◆ **YOUR OBJECTIVE**
Search the data for the string "semibold" and gather each line it is in.

Stored entries:
== Segment start ==
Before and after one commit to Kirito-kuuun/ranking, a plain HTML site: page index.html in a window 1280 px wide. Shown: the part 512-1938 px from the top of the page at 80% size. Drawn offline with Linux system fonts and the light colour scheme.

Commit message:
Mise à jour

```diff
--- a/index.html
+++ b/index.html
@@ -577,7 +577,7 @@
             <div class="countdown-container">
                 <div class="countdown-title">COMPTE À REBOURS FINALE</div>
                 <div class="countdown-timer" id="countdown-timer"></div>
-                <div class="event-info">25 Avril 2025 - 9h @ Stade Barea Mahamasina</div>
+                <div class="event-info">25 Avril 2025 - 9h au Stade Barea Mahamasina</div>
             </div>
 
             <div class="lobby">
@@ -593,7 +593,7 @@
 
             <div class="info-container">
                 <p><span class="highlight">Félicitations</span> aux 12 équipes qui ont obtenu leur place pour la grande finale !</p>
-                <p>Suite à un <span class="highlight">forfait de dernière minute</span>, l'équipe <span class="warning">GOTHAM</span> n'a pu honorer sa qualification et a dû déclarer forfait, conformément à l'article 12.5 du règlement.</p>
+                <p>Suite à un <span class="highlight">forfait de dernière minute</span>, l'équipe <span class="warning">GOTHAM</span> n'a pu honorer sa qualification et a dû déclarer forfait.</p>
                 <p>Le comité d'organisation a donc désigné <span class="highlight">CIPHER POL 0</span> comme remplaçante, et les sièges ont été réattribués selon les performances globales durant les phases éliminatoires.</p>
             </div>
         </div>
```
== Segment end ==
== Segment start ==
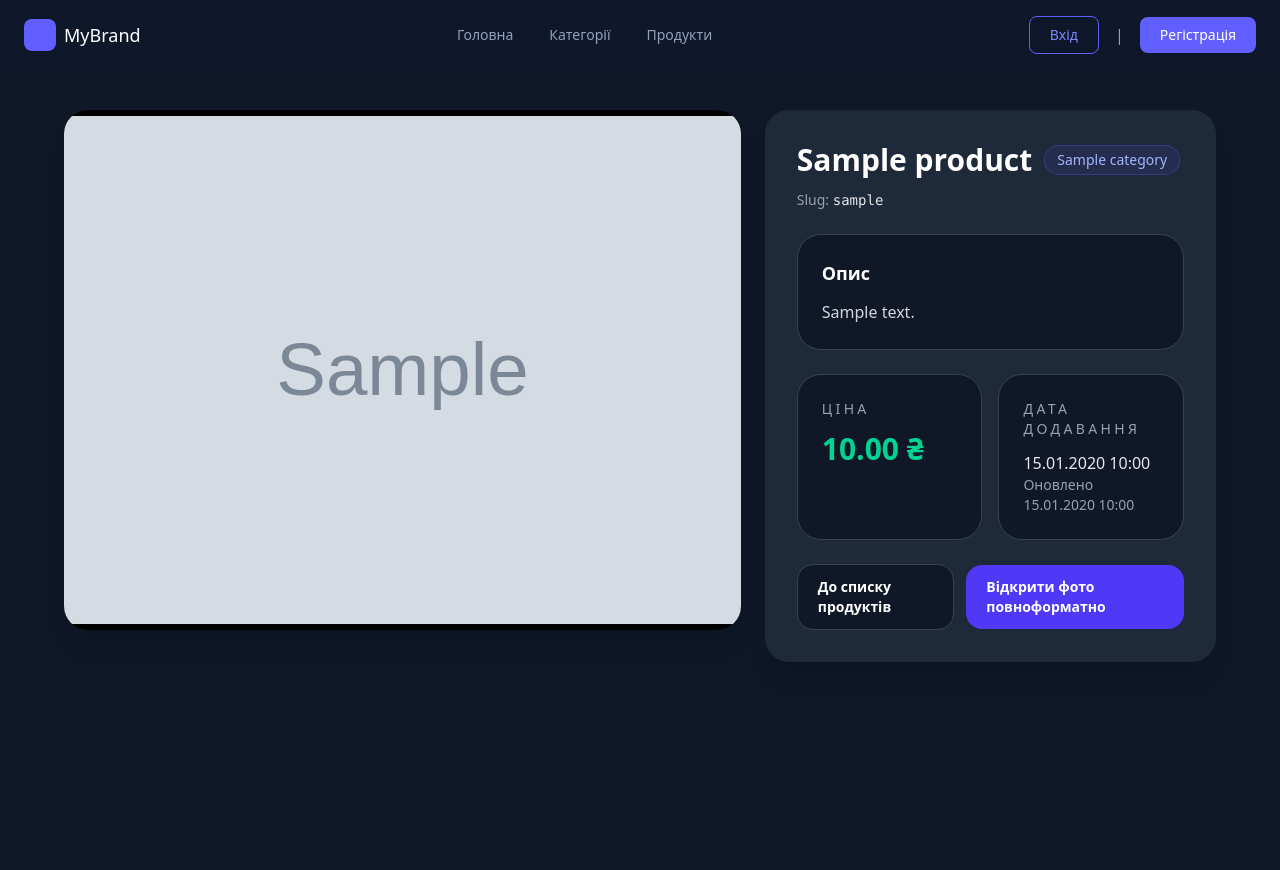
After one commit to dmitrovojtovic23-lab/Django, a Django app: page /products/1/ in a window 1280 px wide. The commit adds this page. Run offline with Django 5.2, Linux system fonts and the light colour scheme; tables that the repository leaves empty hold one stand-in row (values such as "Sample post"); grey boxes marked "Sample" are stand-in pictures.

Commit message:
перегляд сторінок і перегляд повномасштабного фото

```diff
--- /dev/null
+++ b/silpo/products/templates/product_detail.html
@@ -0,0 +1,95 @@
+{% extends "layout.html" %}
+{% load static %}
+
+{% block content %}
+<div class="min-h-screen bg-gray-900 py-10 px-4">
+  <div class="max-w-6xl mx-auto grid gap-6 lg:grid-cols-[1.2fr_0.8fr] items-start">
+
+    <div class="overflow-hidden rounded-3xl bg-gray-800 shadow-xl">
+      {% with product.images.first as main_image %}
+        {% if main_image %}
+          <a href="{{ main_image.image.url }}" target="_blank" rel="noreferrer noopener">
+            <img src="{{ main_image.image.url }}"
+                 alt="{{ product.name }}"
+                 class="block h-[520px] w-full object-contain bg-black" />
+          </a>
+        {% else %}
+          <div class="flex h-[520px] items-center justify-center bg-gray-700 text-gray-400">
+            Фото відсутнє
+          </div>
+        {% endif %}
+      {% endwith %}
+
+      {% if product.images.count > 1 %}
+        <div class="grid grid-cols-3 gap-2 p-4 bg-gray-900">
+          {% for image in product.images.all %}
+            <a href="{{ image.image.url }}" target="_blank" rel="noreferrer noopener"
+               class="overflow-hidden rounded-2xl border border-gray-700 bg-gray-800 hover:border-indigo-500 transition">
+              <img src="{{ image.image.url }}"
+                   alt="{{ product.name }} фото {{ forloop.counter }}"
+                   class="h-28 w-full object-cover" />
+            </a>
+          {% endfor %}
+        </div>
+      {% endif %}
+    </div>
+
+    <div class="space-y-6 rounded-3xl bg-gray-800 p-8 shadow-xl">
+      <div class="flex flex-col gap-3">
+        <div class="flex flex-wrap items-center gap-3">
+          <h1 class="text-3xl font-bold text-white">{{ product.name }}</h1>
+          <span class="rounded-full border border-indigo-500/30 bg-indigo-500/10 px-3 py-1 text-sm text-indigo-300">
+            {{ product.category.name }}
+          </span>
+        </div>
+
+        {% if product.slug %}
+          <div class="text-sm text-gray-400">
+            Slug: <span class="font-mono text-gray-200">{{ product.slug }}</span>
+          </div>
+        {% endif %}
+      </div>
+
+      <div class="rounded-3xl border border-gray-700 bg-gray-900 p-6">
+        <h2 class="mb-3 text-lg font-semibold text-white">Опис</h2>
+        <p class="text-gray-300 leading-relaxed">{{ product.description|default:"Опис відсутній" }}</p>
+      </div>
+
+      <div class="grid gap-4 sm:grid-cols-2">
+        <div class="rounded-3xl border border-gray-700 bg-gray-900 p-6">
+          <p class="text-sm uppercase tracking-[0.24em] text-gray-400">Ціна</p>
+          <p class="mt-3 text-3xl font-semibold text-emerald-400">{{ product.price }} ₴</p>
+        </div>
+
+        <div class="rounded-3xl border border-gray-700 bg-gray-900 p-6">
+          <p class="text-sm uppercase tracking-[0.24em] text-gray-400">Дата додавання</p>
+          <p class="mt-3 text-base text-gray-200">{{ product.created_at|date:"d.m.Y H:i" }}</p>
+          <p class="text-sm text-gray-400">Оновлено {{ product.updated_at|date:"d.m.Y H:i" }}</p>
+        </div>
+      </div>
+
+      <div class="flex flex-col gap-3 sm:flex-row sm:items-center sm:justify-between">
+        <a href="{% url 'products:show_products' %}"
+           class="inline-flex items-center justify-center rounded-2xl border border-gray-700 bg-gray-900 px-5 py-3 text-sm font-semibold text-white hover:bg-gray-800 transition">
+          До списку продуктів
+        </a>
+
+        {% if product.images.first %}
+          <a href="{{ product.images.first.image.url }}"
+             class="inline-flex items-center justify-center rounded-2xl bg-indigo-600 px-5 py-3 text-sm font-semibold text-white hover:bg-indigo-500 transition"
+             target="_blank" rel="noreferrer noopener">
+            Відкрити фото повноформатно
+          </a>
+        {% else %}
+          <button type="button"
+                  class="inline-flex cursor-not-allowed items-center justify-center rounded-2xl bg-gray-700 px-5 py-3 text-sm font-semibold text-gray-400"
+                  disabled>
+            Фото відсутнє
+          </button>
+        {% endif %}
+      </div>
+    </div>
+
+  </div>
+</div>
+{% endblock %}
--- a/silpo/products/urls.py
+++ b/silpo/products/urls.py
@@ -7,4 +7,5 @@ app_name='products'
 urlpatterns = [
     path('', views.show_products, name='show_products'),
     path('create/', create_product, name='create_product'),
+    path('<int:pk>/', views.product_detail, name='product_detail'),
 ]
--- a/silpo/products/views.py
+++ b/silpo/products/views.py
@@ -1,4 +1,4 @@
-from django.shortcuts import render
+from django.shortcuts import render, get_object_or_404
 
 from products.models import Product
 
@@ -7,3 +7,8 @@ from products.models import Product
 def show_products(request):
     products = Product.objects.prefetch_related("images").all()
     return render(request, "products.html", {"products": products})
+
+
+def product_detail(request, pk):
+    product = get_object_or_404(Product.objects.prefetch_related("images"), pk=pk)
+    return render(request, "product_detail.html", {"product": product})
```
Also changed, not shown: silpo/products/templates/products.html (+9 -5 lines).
== Segment end ==
== Segment start ==
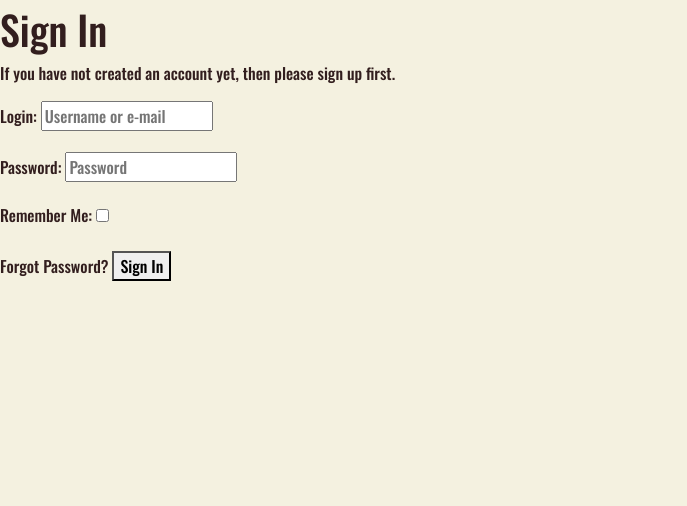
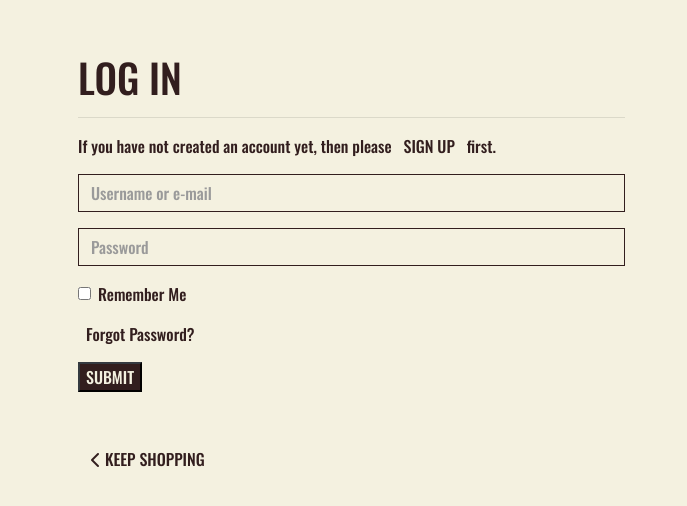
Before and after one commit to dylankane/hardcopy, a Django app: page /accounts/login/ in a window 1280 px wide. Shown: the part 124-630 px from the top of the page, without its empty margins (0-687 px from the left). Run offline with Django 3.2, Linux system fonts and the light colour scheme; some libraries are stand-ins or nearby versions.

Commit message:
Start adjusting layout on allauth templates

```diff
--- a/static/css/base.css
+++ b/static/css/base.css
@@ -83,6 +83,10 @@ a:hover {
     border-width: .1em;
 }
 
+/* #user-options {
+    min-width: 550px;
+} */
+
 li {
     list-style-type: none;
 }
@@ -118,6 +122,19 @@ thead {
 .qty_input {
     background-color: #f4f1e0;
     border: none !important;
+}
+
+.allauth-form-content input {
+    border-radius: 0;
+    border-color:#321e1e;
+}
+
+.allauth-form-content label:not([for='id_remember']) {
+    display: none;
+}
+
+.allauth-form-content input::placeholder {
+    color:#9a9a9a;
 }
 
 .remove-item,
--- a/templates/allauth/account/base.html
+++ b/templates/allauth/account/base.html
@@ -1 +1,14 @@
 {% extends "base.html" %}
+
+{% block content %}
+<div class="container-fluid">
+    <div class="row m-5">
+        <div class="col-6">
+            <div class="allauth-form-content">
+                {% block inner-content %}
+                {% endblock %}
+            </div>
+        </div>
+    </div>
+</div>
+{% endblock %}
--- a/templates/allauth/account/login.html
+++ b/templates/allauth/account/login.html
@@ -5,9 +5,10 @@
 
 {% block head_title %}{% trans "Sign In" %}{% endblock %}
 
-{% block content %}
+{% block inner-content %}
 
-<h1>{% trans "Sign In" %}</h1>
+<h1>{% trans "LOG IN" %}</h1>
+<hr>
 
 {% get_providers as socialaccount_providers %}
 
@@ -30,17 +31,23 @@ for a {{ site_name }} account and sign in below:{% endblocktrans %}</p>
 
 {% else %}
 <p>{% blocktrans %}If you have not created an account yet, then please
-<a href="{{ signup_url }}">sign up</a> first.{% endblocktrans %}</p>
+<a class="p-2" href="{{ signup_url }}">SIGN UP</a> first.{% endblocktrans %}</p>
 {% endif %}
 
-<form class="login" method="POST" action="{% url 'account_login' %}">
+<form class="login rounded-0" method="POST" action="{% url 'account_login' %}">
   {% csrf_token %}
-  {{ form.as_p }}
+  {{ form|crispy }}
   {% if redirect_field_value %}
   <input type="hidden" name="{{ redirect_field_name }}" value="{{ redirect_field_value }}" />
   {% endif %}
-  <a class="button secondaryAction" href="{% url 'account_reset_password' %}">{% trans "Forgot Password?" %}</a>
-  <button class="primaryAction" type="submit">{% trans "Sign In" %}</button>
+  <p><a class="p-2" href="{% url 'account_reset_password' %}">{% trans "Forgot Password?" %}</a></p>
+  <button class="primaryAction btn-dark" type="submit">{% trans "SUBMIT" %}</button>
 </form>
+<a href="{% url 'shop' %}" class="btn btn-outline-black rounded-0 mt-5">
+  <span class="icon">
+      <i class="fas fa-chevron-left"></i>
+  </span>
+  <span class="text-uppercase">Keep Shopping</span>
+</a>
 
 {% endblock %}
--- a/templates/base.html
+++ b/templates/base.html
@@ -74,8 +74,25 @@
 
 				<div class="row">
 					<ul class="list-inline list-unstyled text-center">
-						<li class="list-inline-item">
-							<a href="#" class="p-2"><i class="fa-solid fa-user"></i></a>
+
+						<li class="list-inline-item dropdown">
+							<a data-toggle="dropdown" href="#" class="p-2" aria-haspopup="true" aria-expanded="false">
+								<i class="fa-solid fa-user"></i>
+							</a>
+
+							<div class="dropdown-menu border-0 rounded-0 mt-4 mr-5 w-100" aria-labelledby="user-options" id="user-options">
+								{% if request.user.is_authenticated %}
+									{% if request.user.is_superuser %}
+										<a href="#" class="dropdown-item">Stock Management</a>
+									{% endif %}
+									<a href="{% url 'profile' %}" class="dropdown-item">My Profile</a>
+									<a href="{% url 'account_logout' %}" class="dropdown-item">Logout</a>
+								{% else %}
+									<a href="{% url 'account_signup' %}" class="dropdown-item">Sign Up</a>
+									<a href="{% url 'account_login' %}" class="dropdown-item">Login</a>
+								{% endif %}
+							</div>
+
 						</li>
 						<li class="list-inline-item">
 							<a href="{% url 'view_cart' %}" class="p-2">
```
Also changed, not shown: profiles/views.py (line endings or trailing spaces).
== Segment end ==
◆ **YOUR RESPONSE**
+        <h2 class="mb-3 text-lg font-semibold text-white">Опис</h2>
+          <p class="mt-3 text-3xl font-semibold text-emerald-400">{{ product.price }} ₴</p>
+           class="inline-flex items-center justify-center rounded-2xl border border-gray-700 bg-gray-900 px-5 py-3 text-sm font-semibold text-white hover:bg-gray-800 transition">
+             class="inline-flex items-center justify-center rounded-2xl bg-indigo-600 px-5 py-3 text-sm font-semibold text-white hover:bg-indigo-500 transition"
+                  class="inline-flex cursor-not-allowed items-center justify-center rounded-2xl bg-gray-700 px-5 py-3 text-sm font-semibold text-gray-400"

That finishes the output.